David Fincher has wanted to make a classic crime noir for several years now. People tend to forget, but the filmmaker almost directed “The Black Dahlia” (he was attached before Brian De Palma eventually took over), and for several years he tried to make “Torso,” an Eliot Ness crime thriller about the famous detective trying to stop a serial killer in 1930s Cleveland (director David Lowery is making that now).
In fact, when Fincher was attached to the adaptation of James Ellroy’s ‘Dahlia’ novel, he envisioned a five-hour, $80-million miniseries with movie stars (Tom Cruise being the lead). That obviously didn’t happen and the project fell through (and Fincher moved on to “Zodiac”). But it seems that Fincher is circling around a similar idea, once again with Ellroy.
Sources close to the project (the same sources who told us about the new Lonergan project announced this weekend, that we unfortunately slept on because of TIFF) tell us that Fincher and Ellroy are talking to HBO, and planning a nourish, possibly crime, show set in L.A., in a similar 1950s milieu (like Ellroy’s “L.A. Confidential”).
Details are scare at the moment, but Fincher and Ellroy are mutual admirers who go way back—after the “Black Dahlia” fell through, the two artists stayed in touch, and Ellroy even participated on one of the commentary tracks on the director's cut of "Zodiac" in 2007. No deal is in place yet, and all parties are still discussing the matter (though this could change soon), but the possibility of Fincher doing a hard-boiled '50s neo-noir with the great James Ellroy is a tantalizing prospect (note: pal Steven Soderbergh had a similar idea with Michael Douglas involved last year, but then got distracted with "The Knick"). As the L.A. Times wrote back in 2007, the men have a “mutual interest in obsession and the destruction it leaves behind.”
Fincher has “Gone Girl” coming in the fall, but at the moment his attention has shifted away from film towards television, and right now he is actively developing three TV shows and no movies. And a lot of it is happening at HBO. One is the aforementioned Ellroy project, another is reteaming with “Gone Girl” author Gillian Flynn for an adaptation of her “Utopia,” which already has a series order at HBO, and there’s also “Mind Hunter,” an old project with Charlize Theron involved (just as a producer) about the investigation of serial killers.
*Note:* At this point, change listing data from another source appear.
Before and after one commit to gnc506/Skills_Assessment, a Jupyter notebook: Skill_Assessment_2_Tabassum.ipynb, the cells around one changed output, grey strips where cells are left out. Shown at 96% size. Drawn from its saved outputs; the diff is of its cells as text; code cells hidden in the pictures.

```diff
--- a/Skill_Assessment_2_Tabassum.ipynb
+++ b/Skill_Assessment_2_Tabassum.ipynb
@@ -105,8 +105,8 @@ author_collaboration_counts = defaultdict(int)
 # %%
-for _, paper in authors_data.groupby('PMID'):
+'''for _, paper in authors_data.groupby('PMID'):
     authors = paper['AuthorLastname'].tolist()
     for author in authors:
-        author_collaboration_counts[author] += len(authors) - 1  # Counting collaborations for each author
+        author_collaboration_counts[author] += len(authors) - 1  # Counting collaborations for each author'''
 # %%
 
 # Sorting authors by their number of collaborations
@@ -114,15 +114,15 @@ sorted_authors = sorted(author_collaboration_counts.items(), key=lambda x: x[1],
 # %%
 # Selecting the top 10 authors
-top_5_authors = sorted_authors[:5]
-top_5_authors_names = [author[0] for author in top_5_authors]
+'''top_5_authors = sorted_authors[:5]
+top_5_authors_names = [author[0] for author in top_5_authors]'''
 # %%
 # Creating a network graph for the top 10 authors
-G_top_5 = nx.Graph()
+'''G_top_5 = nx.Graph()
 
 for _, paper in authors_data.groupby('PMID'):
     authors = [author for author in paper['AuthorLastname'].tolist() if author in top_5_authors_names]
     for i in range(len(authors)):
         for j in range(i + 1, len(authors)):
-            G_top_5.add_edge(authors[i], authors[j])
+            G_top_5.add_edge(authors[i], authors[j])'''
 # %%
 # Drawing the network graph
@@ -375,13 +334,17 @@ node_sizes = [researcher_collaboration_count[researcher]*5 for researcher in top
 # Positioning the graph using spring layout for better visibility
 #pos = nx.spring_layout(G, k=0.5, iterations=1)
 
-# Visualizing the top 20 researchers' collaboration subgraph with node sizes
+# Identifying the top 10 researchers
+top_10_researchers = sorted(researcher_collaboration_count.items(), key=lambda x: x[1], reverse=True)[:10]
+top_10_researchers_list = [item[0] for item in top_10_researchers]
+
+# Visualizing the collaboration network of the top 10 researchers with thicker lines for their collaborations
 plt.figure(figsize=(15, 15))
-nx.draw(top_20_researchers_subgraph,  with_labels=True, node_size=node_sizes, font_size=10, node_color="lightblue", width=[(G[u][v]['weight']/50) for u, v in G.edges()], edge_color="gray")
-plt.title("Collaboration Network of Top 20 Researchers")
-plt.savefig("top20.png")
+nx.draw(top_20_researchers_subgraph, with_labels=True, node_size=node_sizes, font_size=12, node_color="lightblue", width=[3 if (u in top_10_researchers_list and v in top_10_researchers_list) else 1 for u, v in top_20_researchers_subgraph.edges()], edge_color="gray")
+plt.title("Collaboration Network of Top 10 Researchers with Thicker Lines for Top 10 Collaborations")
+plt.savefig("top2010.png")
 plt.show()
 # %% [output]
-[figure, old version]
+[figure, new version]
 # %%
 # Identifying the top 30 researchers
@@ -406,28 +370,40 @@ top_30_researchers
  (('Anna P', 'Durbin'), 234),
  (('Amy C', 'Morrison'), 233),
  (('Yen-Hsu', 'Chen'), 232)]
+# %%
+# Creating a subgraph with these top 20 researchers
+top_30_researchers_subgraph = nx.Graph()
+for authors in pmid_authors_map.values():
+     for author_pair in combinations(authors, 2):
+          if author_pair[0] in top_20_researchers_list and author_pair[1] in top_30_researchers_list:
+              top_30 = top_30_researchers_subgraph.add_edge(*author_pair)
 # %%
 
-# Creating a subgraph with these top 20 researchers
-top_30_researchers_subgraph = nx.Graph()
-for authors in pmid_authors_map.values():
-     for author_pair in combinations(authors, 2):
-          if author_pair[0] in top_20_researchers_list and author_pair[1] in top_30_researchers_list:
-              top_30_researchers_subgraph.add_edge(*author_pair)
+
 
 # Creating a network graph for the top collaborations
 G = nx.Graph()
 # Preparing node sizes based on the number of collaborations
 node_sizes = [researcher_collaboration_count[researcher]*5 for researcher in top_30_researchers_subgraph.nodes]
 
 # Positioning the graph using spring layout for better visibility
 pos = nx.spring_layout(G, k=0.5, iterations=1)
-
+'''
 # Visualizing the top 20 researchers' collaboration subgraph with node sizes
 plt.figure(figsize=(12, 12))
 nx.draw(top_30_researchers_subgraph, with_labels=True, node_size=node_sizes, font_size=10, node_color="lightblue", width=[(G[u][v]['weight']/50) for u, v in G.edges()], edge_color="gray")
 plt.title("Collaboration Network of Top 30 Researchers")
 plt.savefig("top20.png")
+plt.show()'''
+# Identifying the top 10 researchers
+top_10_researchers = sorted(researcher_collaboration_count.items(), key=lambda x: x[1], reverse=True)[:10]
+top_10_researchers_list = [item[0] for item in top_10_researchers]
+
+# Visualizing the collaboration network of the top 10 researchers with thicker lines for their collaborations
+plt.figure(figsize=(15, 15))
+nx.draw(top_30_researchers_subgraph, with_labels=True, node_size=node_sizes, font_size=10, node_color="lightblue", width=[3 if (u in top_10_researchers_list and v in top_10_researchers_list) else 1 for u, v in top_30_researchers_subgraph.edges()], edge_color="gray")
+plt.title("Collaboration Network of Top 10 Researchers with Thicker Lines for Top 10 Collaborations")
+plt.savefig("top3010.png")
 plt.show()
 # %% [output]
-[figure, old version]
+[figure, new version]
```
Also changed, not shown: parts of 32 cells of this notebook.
That one was announced in 2010, but Fincher hasn’t given up on it. It could even turn up at Netflix.
To that end, Fincher's washed his hands clean of "House Of Cards" and won't be back to direct any more episodes. This really shouldn't be a surprise to anyone who watched season two become Beau Willimon’s thing, and Fincher announced his own shows around the same time. Fincher helmed no episodes in the second run and was barely involved creatively. Now all that's left is a token executive producer credit.
For those wondering (or hoping), tax credits in Australia or no, Fincher is still not directing Disney's "20,000 Leagues Under The Sea" any longer (he removed himself to that project a year ago and that hasn’t changed). Several issues were at hand there, but a $200 million dollar 3D project from an uncompromising filmmaker might have been the biggest hurdle. The project always made Disney nervous, and Fincher is not a fan of banging his head against the wall with films that don’t move forward. In case it does progress—for what it’s worth, Disney wanted Chris Hemsworth as the lead at the time—as of now it looks as if screenwriter Scott Z. Burns is still attached.
But right now Fincher’s finding the path of least resistance is in television. Studios there are all too happy to have him, and the idea of going, long, wide and deep into characters and story is currently his new fascination. If and when these projects get off the ground Fincher will be heavily involved, directing episodes and being integral to the creative process. But it seems, at the moment, the filmmaker's interest has shifted toward long form cinematic storytelling on different avenues of premium cable television.
Fun fact: the 2013 "Black Dahlia” graphic novel is co-credited to David Fincher because Matz (née French comic book writer Alexis Nolent) was so influenced by conversations with the filmmaker (who almost adapted Matz’s “The Killer” graphic novel back in the day).
Update: Deadline confirms our scoop.The project is called "Shakedown" and not an adaptation of Ellroy's 2012 novella of the same name.